October 15, 2014

Understanding the Relationship between Depression and Exercise

Understanding the Relationship between Depression and Exercise

The World Health Organization (WHO) estimates that globally, more than 350 million people of all ages are affected by depression. Suicide results in an estimated 1 million deaths every year. Depression is a serious mental illness in every nation.

Depression is different from usual mood fluctuations and short-lived emotional responses to challenges in everyday life. It can be long lasting or recurrent, substantially impairing a person’s ability to function at work or school or cope with life in general.

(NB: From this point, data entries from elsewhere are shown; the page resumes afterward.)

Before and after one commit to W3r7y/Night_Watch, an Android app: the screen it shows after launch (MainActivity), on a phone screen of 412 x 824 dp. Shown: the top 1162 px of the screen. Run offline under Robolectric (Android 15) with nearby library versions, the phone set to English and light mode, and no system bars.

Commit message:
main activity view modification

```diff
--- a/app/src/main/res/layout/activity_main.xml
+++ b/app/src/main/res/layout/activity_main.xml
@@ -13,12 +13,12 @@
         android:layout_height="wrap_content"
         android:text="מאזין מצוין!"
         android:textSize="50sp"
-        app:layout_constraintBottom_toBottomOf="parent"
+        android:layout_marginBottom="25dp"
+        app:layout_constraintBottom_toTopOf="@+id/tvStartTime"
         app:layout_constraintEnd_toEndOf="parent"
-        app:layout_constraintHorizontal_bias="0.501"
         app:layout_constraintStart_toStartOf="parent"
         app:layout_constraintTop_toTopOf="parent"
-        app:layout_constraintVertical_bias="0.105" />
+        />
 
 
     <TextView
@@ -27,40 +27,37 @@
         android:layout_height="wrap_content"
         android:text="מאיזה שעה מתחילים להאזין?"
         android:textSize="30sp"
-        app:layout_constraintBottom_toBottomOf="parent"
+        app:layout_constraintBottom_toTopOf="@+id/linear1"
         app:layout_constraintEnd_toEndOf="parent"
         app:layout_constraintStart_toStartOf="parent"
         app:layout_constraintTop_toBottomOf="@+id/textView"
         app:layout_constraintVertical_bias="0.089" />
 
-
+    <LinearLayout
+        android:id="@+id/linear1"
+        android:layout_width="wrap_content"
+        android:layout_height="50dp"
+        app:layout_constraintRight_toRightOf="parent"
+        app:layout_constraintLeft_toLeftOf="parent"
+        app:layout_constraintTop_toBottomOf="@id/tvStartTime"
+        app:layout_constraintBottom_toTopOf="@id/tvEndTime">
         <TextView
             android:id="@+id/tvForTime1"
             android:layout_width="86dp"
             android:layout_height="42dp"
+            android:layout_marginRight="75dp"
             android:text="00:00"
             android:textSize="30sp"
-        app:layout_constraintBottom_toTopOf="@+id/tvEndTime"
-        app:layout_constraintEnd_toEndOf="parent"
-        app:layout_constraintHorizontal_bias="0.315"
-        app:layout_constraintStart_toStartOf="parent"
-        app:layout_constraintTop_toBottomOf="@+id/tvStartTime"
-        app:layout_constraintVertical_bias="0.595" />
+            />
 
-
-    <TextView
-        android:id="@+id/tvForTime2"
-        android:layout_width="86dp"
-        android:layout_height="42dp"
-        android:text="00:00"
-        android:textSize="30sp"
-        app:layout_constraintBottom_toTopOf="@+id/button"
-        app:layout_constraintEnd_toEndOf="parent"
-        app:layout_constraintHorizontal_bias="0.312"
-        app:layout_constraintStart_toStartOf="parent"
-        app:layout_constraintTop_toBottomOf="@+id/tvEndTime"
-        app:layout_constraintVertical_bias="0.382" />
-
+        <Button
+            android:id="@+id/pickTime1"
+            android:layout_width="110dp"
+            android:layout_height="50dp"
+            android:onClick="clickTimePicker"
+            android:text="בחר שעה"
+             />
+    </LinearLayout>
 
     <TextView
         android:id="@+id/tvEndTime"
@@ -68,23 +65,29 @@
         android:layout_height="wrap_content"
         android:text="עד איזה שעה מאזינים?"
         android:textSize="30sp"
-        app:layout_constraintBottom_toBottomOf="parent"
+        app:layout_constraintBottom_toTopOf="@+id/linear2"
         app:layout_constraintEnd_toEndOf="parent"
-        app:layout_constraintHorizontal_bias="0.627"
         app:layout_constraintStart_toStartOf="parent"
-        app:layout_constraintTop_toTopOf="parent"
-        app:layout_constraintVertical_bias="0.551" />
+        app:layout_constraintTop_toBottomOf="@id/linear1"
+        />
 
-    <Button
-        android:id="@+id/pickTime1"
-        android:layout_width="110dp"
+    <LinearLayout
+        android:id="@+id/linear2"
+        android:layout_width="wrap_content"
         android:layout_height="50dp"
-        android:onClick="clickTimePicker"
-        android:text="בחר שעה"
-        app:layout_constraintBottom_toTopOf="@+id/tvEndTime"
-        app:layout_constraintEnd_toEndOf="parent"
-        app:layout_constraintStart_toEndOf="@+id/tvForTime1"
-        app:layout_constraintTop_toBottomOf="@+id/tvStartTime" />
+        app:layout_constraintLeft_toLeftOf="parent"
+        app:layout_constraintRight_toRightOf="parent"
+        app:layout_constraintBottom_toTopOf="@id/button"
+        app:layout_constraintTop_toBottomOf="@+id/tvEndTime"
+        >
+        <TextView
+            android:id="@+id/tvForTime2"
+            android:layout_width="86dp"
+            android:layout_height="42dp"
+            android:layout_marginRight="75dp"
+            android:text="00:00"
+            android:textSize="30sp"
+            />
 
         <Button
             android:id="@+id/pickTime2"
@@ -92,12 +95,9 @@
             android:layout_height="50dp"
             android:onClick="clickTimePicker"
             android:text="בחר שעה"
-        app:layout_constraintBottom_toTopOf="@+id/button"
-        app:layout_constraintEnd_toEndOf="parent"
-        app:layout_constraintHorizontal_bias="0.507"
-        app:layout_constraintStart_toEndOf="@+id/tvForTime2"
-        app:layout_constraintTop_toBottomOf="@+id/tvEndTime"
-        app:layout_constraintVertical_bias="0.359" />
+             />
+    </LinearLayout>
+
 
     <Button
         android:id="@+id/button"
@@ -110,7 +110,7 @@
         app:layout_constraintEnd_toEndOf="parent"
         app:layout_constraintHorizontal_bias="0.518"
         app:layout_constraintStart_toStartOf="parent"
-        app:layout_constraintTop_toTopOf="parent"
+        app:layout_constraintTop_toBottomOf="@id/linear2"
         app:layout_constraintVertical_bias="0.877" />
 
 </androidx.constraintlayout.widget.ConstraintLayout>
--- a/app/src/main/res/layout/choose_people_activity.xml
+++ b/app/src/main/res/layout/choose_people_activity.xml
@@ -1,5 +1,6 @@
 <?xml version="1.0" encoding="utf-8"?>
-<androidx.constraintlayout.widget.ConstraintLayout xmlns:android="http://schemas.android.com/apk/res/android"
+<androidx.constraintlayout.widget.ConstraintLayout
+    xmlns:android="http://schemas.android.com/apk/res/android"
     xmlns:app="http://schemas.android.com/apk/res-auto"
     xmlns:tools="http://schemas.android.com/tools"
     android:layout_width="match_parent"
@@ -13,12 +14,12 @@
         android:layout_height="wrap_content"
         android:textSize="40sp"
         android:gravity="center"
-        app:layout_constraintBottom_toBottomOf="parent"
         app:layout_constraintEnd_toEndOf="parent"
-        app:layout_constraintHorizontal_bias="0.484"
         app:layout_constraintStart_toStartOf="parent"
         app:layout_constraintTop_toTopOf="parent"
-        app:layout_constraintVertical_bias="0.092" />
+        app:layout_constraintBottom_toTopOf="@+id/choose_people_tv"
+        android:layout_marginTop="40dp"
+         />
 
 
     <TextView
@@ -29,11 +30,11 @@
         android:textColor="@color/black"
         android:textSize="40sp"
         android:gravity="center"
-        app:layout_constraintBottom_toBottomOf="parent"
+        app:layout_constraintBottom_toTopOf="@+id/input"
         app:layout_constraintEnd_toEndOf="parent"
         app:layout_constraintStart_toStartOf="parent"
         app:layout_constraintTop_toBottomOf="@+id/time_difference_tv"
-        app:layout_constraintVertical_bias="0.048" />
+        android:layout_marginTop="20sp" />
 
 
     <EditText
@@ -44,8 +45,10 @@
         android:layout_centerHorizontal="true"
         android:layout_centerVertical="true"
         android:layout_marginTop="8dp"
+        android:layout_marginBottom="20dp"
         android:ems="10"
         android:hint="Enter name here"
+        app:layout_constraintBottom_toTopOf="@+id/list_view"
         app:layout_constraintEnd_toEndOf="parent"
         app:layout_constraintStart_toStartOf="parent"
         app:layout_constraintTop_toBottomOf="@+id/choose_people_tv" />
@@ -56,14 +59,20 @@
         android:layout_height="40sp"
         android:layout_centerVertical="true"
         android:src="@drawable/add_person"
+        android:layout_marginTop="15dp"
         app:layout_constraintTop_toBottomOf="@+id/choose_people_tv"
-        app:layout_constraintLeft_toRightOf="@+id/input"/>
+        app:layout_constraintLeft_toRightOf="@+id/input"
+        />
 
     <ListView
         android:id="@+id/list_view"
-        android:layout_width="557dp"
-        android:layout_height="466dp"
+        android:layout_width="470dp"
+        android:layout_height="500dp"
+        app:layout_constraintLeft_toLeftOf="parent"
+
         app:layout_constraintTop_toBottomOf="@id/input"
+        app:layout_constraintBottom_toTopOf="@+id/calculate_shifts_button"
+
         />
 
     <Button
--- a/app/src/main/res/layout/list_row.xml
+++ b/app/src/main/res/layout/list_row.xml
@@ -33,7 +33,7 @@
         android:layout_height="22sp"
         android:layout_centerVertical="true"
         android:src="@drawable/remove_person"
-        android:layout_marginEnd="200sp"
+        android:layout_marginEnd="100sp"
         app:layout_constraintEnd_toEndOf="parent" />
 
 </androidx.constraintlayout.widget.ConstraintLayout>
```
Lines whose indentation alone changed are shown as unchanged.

In a new study in mice, researchers at Karolinska Institute in Sweden show that exercise induces changes that protect an individual from depression and helps reverse depression symptoms.

Mia Lindskog, researcher at the Department of Neuroscience and study co-author stated:

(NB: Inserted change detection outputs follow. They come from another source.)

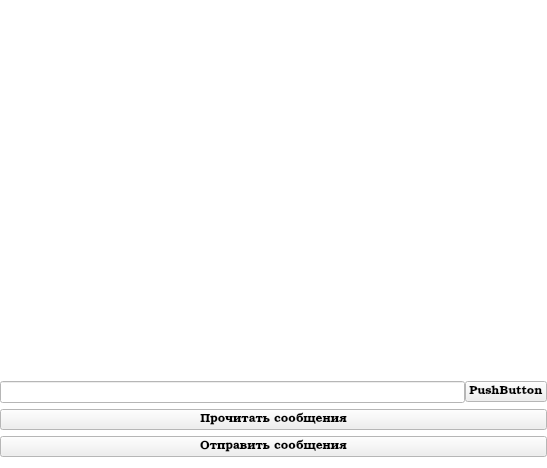
This is mainwindow.ui in Dertosh/SocketChat as Qt 5 draws it before an edit. The edited form follows.
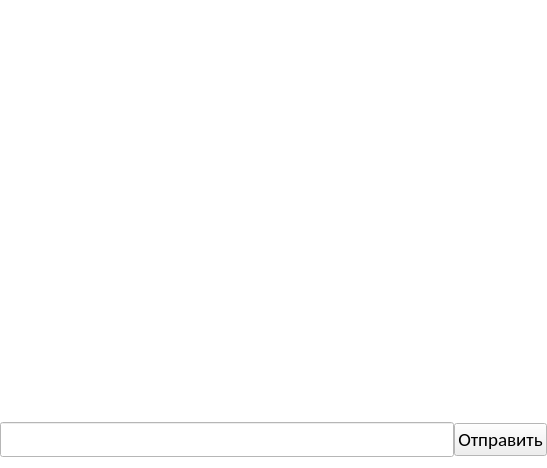
This is the edited form.

What changed in the file:
```diff
--- a/mainwindow.ui
+++ b/mainwindow.ui
@@ -106,7 +106,9 @@
      <widget class="QTextBrowser" name="mesgOut">
       <property name="font">
        <font>
-        <italic>true</italic>
+        <family>Calibri Light</family>
+        <pointsize>14</pointsize>
+        <italic>false</italic>
        </font>
       </property>
       <property name="frameShape">
@@ -123,40 +125,43 @@
        <number>0</number>
       </property>
       <item>
-       <widget class="QLineEdit" name="lineMessege"/>
+       <widget class="QLineEdit" name="lineMessege">
+        <property name="font">
+         <font>
+          <family>Calibri Light</family>
+          <pointsize>14</pointsize>
+         </font>
+        </property>
+       </widget>
       </item>
       <item>
        <widget class="QPushButton" name="sendMSGButton">
+        <property name="enabled">
+         <bool>true</bool>
+        </property>
+        <property name="minimumSize">
+         <size>
+          <width>93</width>
+          <height>32</height>
+         </size>
+        </property>
+        <property name="font">
+         <font>
+          <family>Calibri</family>
+          <pointsize>14</pointsize>
+          <kerning>false</kerning>
+         </font>
+        </property>
         <property name="text">
-         <string>PushButton</string>
+         <string>Отправить</string>
+        </property>
+        <property name="autoRepeatDelay">
+         <number>300</number>
         </property>
        </widget>
       </item>
      </layout>
     </item>
-    <item>
-     <widget class="QPushButton" name="TestButton">
-      <property name="autoFillBackground">
-       <bool>false</bool>
-      </property>
-      <property name="text">
-       <string>Прочитать сообщения</string>
-      </property>
-      <property name="checkable">
-       <bool>true</bool>
-      </property>
-     </widget>
-    </item>
-    <item>
-     <widget class="QPushButton" name="sendingButton">
-      <property name="text">
-       <string>Отправить сообщения</string>
-      </property>
-      <property name="checkable">
-       <bool>true</bool>
-      </property>
-     </widget>
-    </item>
    </layout>
   </widget>
  </widget>
```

In neurobiological terms, we actually still don’t know what depression is. Our study represents another piece in the puzzle, since we provide an explanation for the protective biochemical changes induced by physical exercise that prevent the brain from being damaged during stress.”

Exercise induced changes to the brain seem to have a detoxification effect that can protect the brain from stress and related mental illness, particularly depression. In the simplest terms, exercising reduces the risk of developing depression, and leads to better mental and physical health. This is good news.

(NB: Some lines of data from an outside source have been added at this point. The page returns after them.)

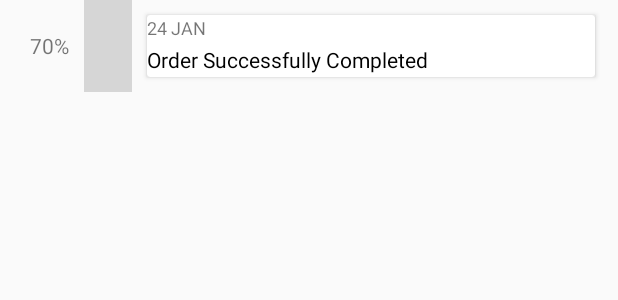
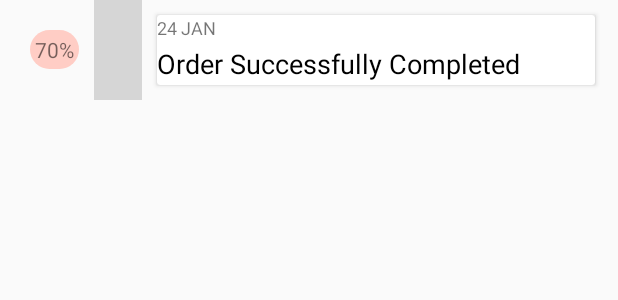
Before and after one commit to bobaeK/SoundOfMind, an Android app: the layout item_timeline.xml on its own in the app's theme, with its tools: preview values and no code run, on a phone screen of 412 x 824 dp. Shown: the top 300 px of the screen. Run offline under Robolectric (Android 15) with nearby library versions, the phone set to English and light mode, and no system bars; plain views replace TimelineView; grey boxes are pictures that could not be loaded.

Commit message:
시연영상용 최종

```diff
--- a/app/build.gradle
+++ b/app/build.gradle
@@ -32,4 +32,5 @@ dependencies {
     }
     implementation 'com.github.vipulasri:timelineview:1.1.0'
     implementation 'com.nikhilpanju.recyclerviewenhanced:recyclerviewenhanced:1.1.0'
+
 }
--- a/app/src/main/AndroidManifest.xml
+++ b/app/src/main/AndroidManifest.xml
@@ -14,7 +14,8 @@
         android:icon="@mipmap/ic_launcher"
         android:label="@string/app_name"
         android:roundIcon="@mipmap/ic_launcher_round"
-        android:supportsRtl="true">
+        android:supportsRtl="true"
+        >
         <activity
             android:name=".MainActivity"
             android:theme="@style/AppTheme" />
--- a/app/src/main/java/com/example/admin/stt_phone/LoadingActivity.java
+++ b/app/src/main/java/com/example/admin/stt_phone/LoadingActivity.java
@@ -17,10 +17,10 @@ public class LoadingActivity extends AppCompatActivity {
             public void run() {
 
                 //첫번째 - 장애인
-                Intent intent = new Intent(getApplicationContext(), AddressActivity.class);
+                //Intent intent = new Intent(getApplicationContext(), AddressActivity.class);
 
                 //두번째 - 비장애인
-                //Intent intent = new Intent(getApplicationContext(), MainActivity.class);
+                Intent intent = new Intent(getApplicationContext(), MainActivity.class);
                 startActivity(intent);
                 finish();
             }
--- a/app/src/main/java/com/example/admin/stt_phone/PhoneSocket.java
+++ b/app/src/main/java/com/example/admin/stt_phone/PhoneSocket.java
@@ -74,7 +74,7 @@ public class PhoneSocket {
     public void start() {
         try {
 
-            Message message = Message.obtain(handler);
+/*            Message message = Message.obtain(handler);
             message.obj = new String[]{"안녕하세요 마음의 소리입니다","nuetral"};
             handler.sendMessage(message);
 
@@ -88,7 +88,7 @@ public class PhoneSocket {
 
             message = Message.obtain(handler);
             message.obj = new String[]{"소희님이 키가 작다고 놀렸습니다","anger"};
-            handler.sendMessage(message);
+            handler.sendMessage(message);*/
 
             Log.d(TAG,"trying to create socket");
             mSocket = IO.socket(SOCKET_URL);
--- a/app/src/main/res/drawable/rounded_rectangle.xml
+++ b/app/src/main/res/drawable/rounded_rectangle.xml
@@ -5,9 +5,9 @@
     <solid android:color="#FFCDC5" />
 
     <corners
-        android:bottomLeftRadius="8dp"
-        android:bottomRightRadius="8dp"
-        android:topLeftRadius="8dp"
-        android:topRightRadius="8dp" />
+        android:bottomLeftRadius="15dp"
+        android:bottomRightRadius="15dp"
+        android:topLeftRadius="15dp"
+        android:topRightRadius="15dp" />
 
 </shape>
--- a/app/src/main/res/layout/item_timeline.xml
+++ b/app/src/main/res/layout/item_timeline.xml
@@ -8,10 +8,12 @@
     android:layout_marginLeft="10dp"
     android:layout_marginRight="10dp">
     <TextView
+        android:background="@drawable/rounded_rectangle"
         android:layout_width="wrap_content"
         android:layout_height="wrap_content"
         android:id="@+id/text_timeline_percent"
         android:layout_marginLeft="10dp"
+        android:padding="3dp"
         android:text="70%"
         android:layout_gravity="center"
         />
@@ -22,9 +24,9 @@
         android:layout_marginLeft="10dp"
         app:markerSize="25dp"
         app:lineWidth="3dp"
-        app:startLineColor="@color/colorBlack"
-        app:endLineColor="@color/colorBlack"
-        app:lineStyle="normal"/>
+        app:startLineColor="#555555"
+        app:endLineColor="#555555"
+        app:lineStyle="dash"/>
 
     <android.support.v7.widget.CardView
         android:layout_width="0dp"
@@ -58,6 +60,7 @@
                 android:layout_height="wrap_content"
                 android:layout_marginTop="3dp"
                 android:layout_marginBottom="2dp"
+                android:textSize="18sp"
                 android:id="@+id/text_timeline_title"
                 android:textColor="@android:color/black"
                 android:text="Order Successfully Completed"/>
--- a/app/src/main/res/layout/recycler_row.xml
+++ b/app/src/main/res/layout/recycler_row.xml
@@ -35,7 +35,7 @@
                     android:layout_width="20dp"
                     android:layout_height="20dp"
                     android:layout_gravity="center"
-                    android:src="@drawable/ic_add_black_24dp"
+                    android:src="@drawable/save_file"
                     android:tint="@android:color/white"/>
 
                 <TextView
@@ -48,7 +48,7 @@
                     android:ellipsize="end"
                     android:gravity="center"
                     android:maxLines="1"
-                    android:text="Add"
+                    android:text="files"
                     android:textColor="@android:color/white"
                     android:textSize="12sp"/>
             </LinearLayout>
```
Also changed, not shown: app/src/main/java/com/example/admin/stt_phone/MainActivity.java (+83 -6 lines), app/src/main/res/layout/activity_address.xml (deleted, +0 -10 lines), app/src/main/res/drawable/save_file.png (added).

Anyone can increase exercise, slowly but steadily. Walking daily is a great start for many people and can be done any time or place. Soup cans, bags of rice or plastic bottles of water make great weights for indoor exercising. Inexpensive and creative ideas for ways to exercise are unlimited.

Although there are known effective treatments for depression, fewer than half of those with depression receive such treatments. A lack of resources and trained health care providers, and the social stigma associated with mental disorders, prevent many from seeking help. The evidence suggests that exercise may provide a possible solution for helping people who suffer with depression when no other treatment is available. It is at least a place to start.

 

 

http://www.ncbi.nlm.nih.gov/pubmed/25259918

http://www.eurekalert.org/pub_releases/2014-09/ki-hpe092214.php

http://www.who.int/mediacentre/factsheets/fs369/en/

Abuse, Addiction Recovery, Addiction to Pharmaceuticals, Alcoholism, Behavioral Addictions, Complementary Therapies, Current Events, Drug Treatment, Mental Health, Substance Abuse , , , , , , , , , , ,
About Hilary